Web page edit records:
----------
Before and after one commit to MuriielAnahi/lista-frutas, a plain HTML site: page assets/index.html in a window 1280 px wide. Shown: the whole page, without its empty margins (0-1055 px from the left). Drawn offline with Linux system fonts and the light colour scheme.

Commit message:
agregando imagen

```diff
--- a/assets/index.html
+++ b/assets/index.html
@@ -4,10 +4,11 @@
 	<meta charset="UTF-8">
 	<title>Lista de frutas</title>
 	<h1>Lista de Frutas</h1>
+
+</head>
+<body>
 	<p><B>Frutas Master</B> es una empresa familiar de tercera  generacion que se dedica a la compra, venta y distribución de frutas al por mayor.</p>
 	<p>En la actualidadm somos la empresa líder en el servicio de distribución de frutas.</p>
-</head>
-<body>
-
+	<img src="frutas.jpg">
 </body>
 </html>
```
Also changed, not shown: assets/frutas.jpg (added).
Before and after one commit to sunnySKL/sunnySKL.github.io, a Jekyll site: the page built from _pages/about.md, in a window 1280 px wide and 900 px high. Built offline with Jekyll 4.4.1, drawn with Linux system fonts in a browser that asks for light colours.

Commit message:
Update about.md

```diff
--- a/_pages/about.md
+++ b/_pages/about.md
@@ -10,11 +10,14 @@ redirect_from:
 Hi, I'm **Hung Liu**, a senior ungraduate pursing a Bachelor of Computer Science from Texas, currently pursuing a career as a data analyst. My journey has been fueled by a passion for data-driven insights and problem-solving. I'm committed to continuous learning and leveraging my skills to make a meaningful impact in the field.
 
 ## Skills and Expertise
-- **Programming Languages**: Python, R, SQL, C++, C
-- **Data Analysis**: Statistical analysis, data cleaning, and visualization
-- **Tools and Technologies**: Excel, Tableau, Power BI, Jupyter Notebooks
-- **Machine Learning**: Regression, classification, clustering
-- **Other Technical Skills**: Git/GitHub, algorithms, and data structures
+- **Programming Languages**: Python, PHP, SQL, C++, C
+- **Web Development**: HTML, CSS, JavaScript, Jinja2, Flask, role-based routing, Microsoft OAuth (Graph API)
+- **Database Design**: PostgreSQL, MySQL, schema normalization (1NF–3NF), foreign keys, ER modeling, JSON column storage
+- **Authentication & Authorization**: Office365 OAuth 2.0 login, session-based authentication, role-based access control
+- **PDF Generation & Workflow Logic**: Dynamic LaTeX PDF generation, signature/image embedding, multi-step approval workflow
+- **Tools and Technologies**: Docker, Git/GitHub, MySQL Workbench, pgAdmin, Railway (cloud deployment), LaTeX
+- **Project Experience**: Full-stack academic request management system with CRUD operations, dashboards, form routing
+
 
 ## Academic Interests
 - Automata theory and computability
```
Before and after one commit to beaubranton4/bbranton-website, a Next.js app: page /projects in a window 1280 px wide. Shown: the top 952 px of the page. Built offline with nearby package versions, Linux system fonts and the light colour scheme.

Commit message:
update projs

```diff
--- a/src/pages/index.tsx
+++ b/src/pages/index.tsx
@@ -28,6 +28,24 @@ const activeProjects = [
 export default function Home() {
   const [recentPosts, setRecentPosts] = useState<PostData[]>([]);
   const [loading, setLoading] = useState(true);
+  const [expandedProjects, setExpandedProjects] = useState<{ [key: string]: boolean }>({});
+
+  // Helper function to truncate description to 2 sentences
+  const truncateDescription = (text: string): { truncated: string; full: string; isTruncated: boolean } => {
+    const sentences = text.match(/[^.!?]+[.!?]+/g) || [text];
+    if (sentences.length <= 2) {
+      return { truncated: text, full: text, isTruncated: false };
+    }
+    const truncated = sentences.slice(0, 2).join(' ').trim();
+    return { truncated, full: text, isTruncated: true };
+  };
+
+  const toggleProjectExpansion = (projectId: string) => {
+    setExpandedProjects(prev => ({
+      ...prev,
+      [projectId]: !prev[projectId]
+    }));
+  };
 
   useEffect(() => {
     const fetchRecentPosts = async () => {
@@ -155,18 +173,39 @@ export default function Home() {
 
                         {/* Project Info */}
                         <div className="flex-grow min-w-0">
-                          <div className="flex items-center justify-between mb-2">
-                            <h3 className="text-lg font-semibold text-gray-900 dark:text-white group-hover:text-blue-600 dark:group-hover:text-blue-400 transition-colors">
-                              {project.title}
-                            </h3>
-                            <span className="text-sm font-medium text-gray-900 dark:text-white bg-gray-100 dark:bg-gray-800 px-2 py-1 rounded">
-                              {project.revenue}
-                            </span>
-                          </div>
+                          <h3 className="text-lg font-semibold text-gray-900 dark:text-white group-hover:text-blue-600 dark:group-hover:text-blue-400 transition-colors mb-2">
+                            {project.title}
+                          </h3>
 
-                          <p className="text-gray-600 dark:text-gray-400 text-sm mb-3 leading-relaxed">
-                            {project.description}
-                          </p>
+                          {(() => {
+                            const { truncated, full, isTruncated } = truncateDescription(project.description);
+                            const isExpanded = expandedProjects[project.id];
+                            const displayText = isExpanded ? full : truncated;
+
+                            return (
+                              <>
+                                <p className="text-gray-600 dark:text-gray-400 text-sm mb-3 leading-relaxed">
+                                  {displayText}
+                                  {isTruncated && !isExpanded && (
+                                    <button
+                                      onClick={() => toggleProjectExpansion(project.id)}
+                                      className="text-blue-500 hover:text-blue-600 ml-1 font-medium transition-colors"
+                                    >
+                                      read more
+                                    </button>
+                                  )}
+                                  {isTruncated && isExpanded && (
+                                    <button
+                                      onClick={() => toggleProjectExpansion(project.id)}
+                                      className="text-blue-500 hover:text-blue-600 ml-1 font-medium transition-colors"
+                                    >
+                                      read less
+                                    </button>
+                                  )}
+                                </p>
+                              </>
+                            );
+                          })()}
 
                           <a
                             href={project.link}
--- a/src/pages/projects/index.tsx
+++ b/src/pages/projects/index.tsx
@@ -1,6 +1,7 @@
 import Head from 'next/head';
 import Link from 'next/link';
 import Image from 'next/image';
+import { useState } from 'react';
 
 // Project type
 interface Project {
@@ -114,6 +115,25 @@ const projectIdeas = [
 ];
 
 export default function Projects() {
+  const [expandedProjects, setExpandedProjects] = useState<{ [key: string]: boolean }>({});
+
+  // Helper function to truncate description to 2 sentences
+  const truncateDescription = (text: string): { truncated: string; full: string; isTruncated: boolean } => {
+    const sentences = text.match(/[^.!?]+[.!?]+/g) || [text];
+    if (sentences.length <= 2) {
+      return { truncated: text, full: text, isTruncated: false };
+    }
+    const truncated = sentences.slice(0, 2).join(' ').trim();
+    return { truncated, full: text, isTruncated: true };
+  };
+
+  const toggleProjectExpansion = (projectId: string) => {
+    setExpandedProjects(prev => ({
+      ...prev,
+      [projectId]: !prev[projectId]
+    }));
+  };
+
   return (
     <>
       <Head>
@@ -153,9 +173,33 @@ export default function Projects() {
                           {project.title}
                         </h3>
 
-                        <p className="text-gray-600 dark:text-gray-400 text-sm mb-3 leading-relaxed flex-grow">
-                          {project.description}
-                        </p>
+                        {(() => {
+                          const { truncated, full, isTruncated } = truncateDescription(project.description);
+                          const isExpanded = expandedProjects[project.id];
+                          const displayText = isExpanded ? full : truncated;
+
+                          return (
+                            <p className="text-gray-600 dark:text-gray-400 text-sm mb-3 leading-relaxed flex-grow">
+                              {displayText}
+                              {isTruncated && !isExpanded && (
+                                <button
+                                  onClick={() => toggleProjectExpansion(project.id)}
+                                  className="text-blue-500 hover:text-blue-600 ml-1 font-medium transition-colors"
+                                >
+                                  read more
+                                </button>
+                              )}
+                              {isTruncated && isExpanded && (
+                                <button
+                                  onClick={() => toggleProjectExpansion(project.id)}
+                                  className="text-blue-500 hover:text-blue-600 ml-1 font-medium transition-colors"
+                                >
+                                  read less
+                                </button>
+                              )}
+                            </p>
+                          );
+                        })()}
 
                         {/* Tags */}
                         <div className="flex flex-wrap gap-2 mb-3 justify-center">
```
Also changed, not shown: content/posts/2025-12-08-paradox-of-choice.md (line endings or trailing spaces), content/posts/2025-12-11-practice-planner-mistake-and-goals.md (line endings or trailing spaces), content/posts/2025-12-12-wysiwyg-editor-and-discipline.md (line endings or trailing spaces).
----------
*Work to complete:* Look through the entries above and report each line where the string "semibold" occurs.

*Task result:*
-                            <h3 className="text-lg font-semibold text-gray-900 dark:text-white group-hover:text-blue-600 dark:group-hover:text-blue-400 transition-colors">
+                          <h3 className="text-lg font-semibold text-gray-900 dark:text-white group-hover:text-blue-600 dark:group-hover:text-blue-400 transition-colors mb-2">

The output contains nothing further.